[Modification records]
----

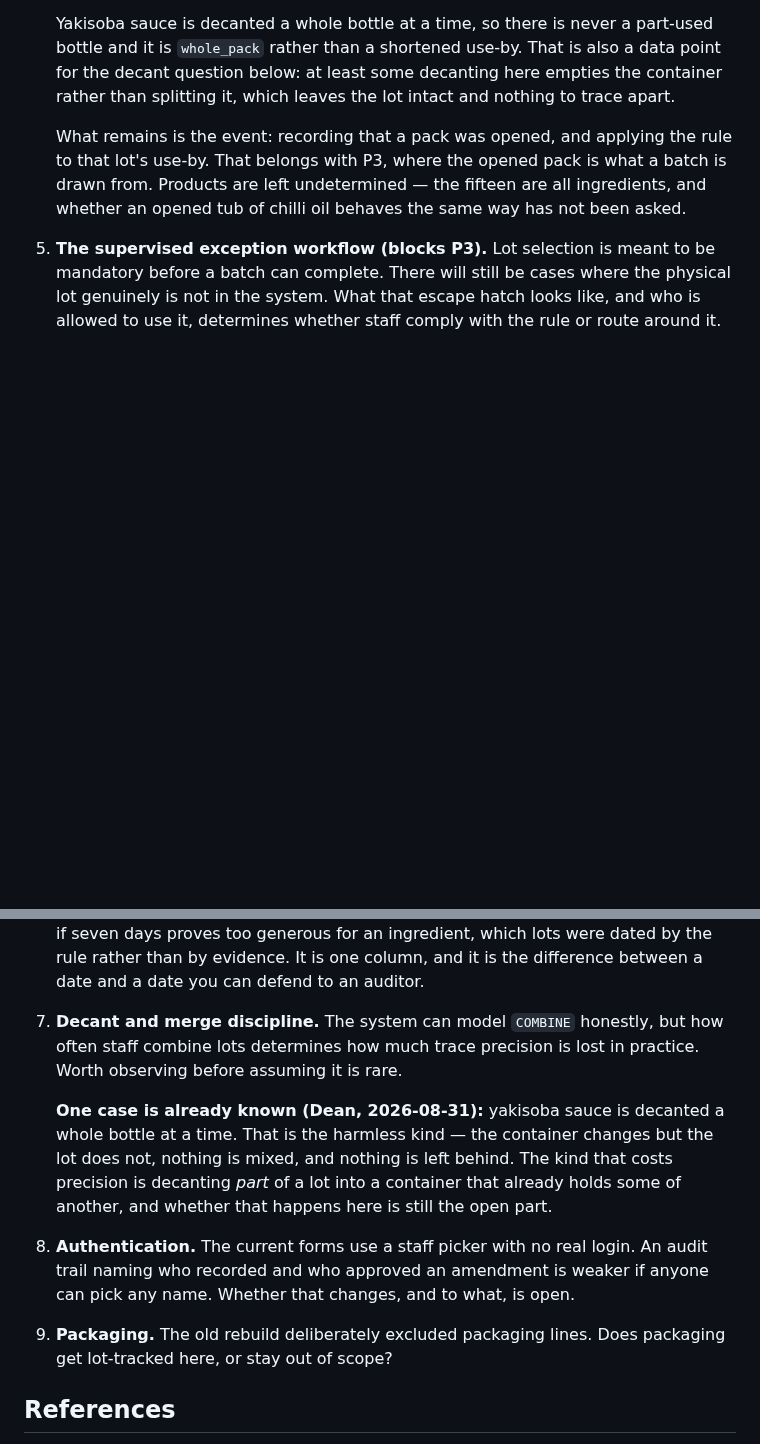
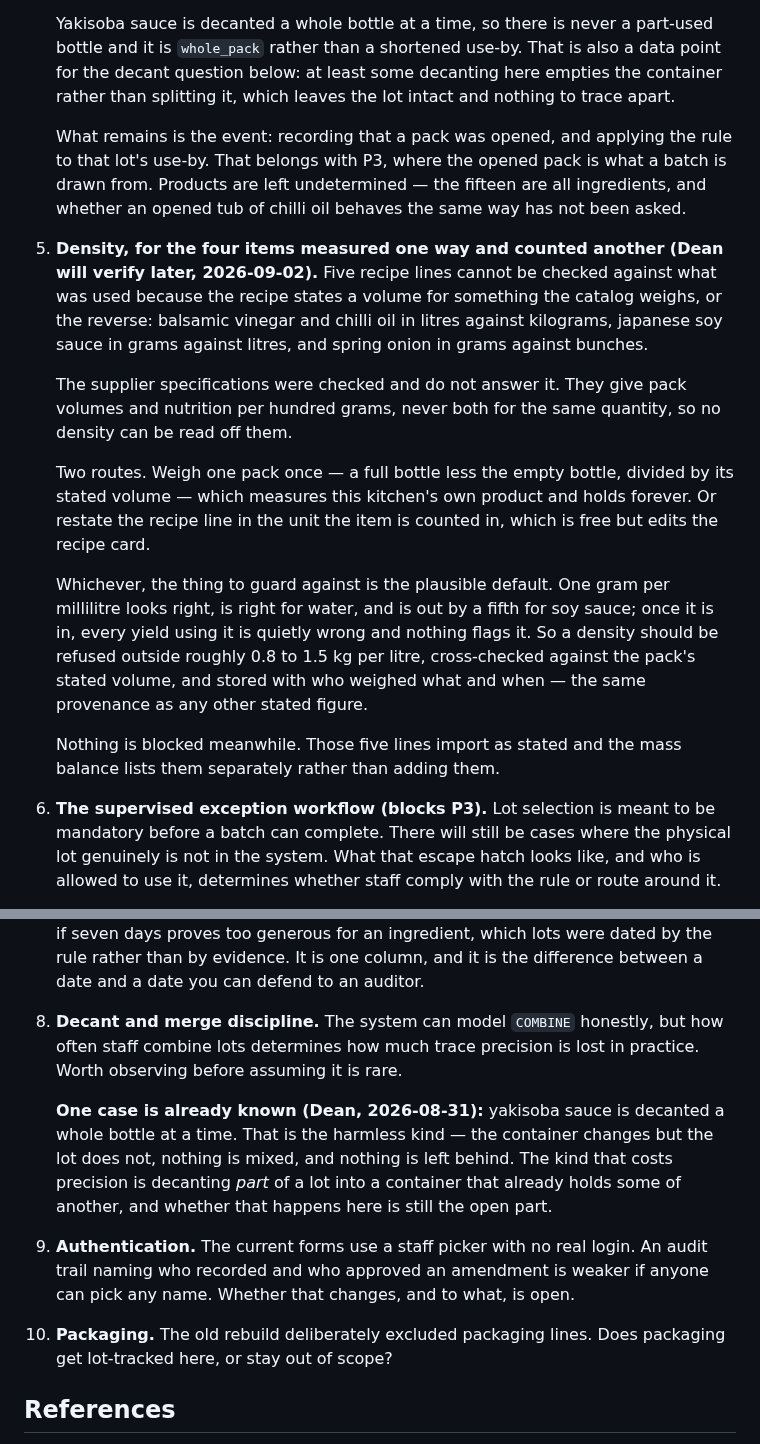
Before and after one commit to waiyandean/trace, a Markdown page: PLAN.md, 2 parts joined by grey strips. GitHub-like rendering; blank space fills up the shorter version.

Commit message:
docs: park the density question with what was already ruled out
Dean will verify the litre-to-gram conversions later. Recorded so the work
already done is not repeated: the supplier specifications were checked and do
not answer it, giving pack volumes and nutrition per hundred grams but never
both for the same quantity.

Also records the two routes — weigh one pack once, or restate the recipe line
in the unit the item is counted in — and the thing to guard against, which is
the plausible default. One gram per millilitre looks right, is right for
water, and is out by a fifth for soy sauce; once it is in, every yield using
it is quietly wrong and nothing flags it.

Nothing is blocked meanwhile. The five affected lines import as stated, and
the mass balance lists them separately rather than adding them.

Co-Authored-By: Claude Opus 5 <noreply@anthropic.com>
Claude-Session: https://claude.ai/code/session_011xgFVDqJtLZJFkNrKi36Ss

```diff
--- a/PLAN.md
+++ b/PLAN.md
@@ -1124,7 +1124,32 @@ These need Dean's answer before the phase that depends on them.
    is what a batch is drawn from. Products are left undetermined — the fifteen
    are all ingredients, and whether an opened tub of chilli oil behaves the
    same way has not been asked.
-5. **The supervised exception workflow (blocks P3).** Lot selection is meant to
+5. **Density, for the four items measured one way and counted another
+   (Dean will verify later, 2026-09-02).** Five recipe lines cannot be checked
+   against what was used because the recipe states a volume for something the
+   catalog weighs, or the reverse: balsamic vinegar and chilli oil in litres
+   against kilograms, japanese soy sauce in grams against litres, and spring
+   onion in grams against bunches.
+
+   The supplier specifications were checked and do not answer it. They give
+   pack volumes and nutrition per hundred grams, never both for the same
+   quantity, so no density can be read off them.
+
+   Two routes. Weigh one pack once — a full bottle less the empty bottle,
+   divided by its stated volume — which measures this kitchen's own product
+   and holds forever. Or restate the recipe line in the unit the item is
+   counted in, which is free but edits the recipe card.
+
+   Whichever, the thing to guard against is the plausible default. One gram
+   per millilitre looks right, is right for water, and is out by a fifth for
+   soy sauce; once it is in, every yield using it is quietly wrong and nothing
+   flags it. So a density should be refused outside roughly 0.8 to 1.5 kg per
+   litre, cross-checked against the pack's stated volume, and stored with who
+   weighed what and when — the same provenance as any other stated figure.
+
+   Nothing is blocked meanwhile. Those five lines import as stated and the
+   mass balance lists them separately rather than adding them.
+6. **The supervised exception workflow (blocks P3).** Lot selection is meant to
    be mandatory before a batch can complete. There will still be cases where
    the physical lot genuinely is not in the system. What that escape hatch
    looks like, and who is allowed to use it, determines whether staff comply
@@ -1145,7 +1170,7 @@ These need Dean's answer before the phase that depends on them.
    ingredient, which lots were dated by the rule rather than by evidence. It is
    one column, and it is the difference between a date and a date you can
    defend to an auditor.
-7. **Decant and merge discipline.** The system can model `COMBINE` honestly,
+8. **Decant and merge discipline.** The system can model `COMBINE` honestly,
    but how often staff combine lots determines how much trace precision is
    lost in practice. Worth observing before assuming it is rare.
 
@@ -1155,10 +1180,10 @@ These need Dean's answer before the phase that depends on them.
    left behind. The kind that costs precision is decanting *part* of a lot
    into a container that already holds some of another, and whether that
    happens here is still the open part.
-8. **Authentication.** The current forms use a staff picker with no real login.
+9. **Authentication.** The current forms use a staff picker with no real login.
    An audit trail naming who recorded and who approved an amendment is weaker
    if anyone can pick any name. Whether that changes, and to what, is open.
-9. **Packaging.** The old rebuild deliberately excluded packaging lines. Does
+10. **Packaging.** The old rebuild deliberately excluded packaging lines. Does
    packaging get lot-tracked here, or stay out of scope?
 
 ## References
```
Also changed, not shown: other parts of PLAN.md (+1 -1 lines).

----

## What to produce
For the word "Authentication", show every line of the entries that holds it.

## Answer box
-8. **Authentication.** The current forms use a staff picker with no real login.
+9. **Authentication.** The current forms use a staff picker with no real login.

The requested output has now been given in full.